I posed this question in March when Cihase (= JP Morgan?)  started maling  out those open-two-accounts-and get-$500 offers. Something fishy is going on, definitely.

The question is: Why are several big banks suddenly so desperate for deposits since QE ended?

GunnerySgtHartman's picture

They're chasing yield due to artificially-low interest rates.  The banks are looking for new money they can use to pump into investments.

Farmer Joe in Brooklyn's picture

This is fucking insane.  Moral hazard from the bailouts. 

These cunts offer high rates on deposits and gamble the proceeds.  If the gamble fails, bailouts.

I'm ready for the collapse. Time to roll out the guillotines...

King Tut's picture

The pathetic part is we're talking about people risking their savings for a few hundred/thousand bucks a year in intetrst gains . I see a lot of seniors lining up to give GS their $.

hedgeless_horseman's picture


This is fucking insane.  Moral hazard from the bailouts. 

It is NOT insane.  

It is by design.

Evil?  Sure.

Not insane.

Kirk2NCC1701's picture

Guillotines or hangings are too swift and painless.

It's either the Fargo Chipper or the Musollini Piñata for these scum of the earth, and all the misery and bloodshed they caused.

Dr. Engali's picture

No worries, Hillary's body double will fix everything when she is selected for president.

medium giraffe's picture

Fucking Corzined. 

adr's picture

Is this supposed to be news?

That is why they filed to become a bank holding company in the first place. Of course every other company had to open branches and put ATMs all over the place, but not Goldman.

You think a Tribesman sees your money as your money once it gets in his vault?


khakuda's picture

The interesting part to this, if true, is that they are using FDIC insured assets to speculate.  If it blows up, the other FDIC member banks, goverment/taxpayer will get the bill.  This is exactly what shouldn't be happening - taking insured bank deposit and speculating.  That said, it all depends what they are doing.  The corner bank that takes FDIC insured deposits  and loans it to local businesses and home buyers is taking risk, too.  All a matter of degree.

gregga777's picture

Conporations are nothing more than organized criminal enterprises operating with the full approval of the United States government and the Democratic–Republican Party political parasite scum.

Conporations, especially the banking gangsters and Con Street swindlers, own the Feral government and the US Department of Corruption & Injustice lock, stock and barrel.

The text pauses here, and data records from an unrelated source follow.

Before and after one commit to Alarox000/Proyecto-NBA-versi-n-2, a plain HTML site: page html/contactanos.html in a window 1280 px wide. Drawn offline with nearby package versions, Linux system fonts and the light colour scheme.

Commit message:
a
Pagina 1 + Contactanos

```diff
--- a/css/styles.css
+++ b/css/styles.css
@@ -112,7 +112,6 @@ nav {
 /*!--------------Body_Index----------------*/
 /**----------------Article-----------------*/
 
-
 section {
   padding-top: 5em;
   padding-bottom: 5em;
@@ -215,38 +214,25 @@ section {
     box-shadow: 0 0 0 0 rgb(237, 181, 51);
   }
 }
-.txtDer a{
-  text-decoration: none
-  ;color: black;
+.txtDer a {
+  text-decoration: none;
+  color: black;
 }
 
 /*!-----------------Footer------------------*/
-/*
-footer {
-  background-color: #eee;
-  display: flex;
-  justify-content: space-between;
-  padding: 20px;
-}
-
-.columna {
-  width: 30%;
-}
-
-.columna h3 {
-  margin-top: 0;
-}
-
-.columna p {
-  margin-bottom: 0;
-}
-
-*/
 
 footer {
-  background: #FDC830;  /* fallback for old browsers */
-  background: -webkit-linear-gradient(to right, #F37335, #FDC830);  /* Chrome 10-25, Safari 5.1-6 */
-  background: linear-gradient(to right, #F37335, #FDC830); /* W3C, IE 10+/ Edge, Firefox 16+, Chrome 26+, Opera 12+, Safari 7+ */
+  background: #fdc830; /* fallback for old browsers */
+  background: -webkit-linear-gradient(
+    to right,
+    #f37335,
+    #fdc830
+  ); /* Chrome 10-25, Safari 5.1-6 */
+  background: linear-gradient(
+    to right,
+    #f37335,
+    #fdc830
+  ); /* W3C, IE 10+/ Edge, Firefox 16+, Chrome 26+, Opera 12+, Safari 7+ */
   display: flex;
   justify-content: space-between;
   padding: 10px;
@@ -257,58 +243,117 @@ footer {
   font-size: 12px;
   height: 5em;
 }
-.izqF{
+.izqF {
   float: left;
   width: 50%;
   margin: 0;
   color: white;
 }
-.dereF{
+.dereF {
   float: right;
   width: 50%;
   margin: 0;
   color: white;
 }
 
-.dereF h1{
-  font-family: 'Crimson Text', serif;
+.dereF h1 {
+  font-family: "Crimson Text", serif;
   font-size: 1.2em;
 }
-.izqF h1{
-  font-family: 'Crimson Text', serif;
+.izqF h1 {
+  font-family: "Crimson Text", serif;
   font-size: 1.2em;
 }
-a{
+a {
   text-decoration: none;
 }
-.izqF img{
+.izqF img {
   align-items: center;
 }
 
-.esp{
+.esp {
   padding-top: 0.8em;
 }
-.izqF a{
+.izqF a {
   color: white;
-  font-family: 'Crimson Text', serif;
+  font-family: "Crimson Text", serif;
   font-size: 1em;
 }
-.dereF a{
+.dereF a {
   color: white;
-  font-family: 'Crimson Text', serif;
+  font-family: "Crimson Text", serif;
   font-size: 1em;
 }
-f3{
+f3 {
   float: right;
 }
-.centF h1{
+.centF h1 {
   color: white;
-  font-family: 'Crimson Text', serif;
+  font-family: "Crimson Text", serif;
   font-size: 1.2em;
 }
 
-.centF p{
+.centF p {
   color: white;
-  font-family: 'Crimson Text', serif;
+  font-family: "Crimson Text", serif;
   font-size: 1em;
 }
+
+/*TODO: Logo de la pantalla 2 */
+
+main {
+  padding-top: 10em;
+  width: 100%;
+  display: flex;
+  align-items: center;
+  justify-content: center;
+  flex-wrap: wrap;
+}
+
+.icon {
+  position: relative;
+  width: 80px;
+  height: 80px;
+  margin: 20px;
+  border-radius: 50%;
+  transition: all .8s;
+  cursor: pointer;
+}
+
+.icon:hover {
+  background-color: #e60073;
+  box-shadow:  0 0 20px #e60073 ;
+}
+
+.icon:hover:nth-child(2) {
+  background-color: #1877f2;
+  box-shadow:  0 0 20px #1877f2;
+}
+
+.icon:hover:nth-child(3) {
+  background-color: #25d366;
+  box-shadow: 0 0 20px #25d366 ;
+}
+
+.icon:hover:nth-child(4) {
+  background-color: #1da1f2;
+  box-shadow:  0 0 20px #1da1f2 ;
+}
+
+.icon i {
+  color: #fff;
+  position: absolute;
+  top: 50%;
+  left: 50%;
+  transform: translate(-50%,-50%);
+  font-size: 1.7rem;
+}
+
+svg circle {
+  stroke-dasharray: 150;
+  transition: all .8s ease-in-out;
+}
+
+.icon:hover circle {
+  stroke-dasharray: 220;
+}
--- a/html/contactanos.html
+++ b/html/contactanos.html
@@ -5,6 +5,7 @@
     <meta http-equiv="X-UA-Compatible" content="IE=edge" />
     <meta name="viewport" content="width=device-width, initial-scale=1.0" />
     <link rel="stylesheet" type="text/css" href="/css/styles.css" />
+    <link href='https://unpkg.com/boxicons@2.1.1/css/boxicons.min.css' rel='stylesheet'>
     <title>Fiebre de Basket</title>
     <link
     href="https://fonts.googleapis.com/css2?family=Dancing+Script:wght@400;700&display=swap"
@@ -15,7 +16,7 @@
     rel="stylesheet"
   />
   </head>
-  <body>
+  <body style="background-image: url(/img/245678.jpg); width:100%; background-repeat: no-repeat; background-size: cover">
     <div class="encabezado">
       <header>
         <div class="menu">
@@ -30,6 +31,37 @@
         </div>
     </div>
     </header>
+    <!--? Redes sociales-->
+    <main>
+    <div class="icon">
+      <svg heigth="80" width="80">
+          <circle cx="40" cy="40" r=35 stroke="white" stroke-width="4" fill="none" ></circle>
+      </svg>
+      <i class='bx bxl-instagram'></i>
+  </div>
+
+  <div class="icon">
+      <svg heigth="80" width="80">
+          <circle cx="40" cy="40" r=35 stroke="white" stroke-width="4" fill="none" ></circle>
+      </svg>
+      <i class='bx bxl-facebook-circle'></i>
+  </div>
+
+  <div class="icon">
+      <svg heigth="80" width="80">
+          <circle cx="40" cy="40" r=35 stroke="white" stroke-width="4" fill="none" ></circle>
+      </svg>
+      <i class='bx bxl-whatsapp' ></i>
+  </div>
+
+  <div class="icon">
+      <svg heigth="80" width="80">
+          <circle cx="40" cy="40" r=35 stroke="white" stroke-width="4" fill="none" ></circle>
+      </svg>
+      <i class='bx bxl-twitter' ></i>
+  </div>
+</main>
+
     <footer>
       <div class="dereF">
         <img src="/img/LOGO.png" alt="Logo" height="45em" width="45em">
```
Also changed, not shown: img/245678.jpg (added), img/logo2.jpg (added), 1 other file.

The exceedingly corrupt Feral Bureau of Intimidation is nothing more than the national political police charged with protecting the scams, swindles and crimes of the status quo.

Catullus's picture

You're loaning Goldman money at 1%. So they can make 7% before it blows up and you're stuck holding the bag. Along with the US taxpayer.

robertocarlos's picture

Well it is Goldman's money as soon as you deposit it.

bada boom's picture

How very Corzinesque.

spanish inquisition's picture

Don't worry, Goldman's is protected. The wrote derivitives to themselves using the deposits as collateral. They will be first in line should anything go wrong.

BabaLooey's picture

Until a upper management banker is indicted for this shit, and whole LOT of other shit, is tried, convicted and goes to PRISON....

NONE of this shit is going to change.


Kirk2NCC1701's picture

Indicted?  Are you from Never Never Land?

They won't be indicted. They need to "take a long walk off a short high-rise ledge".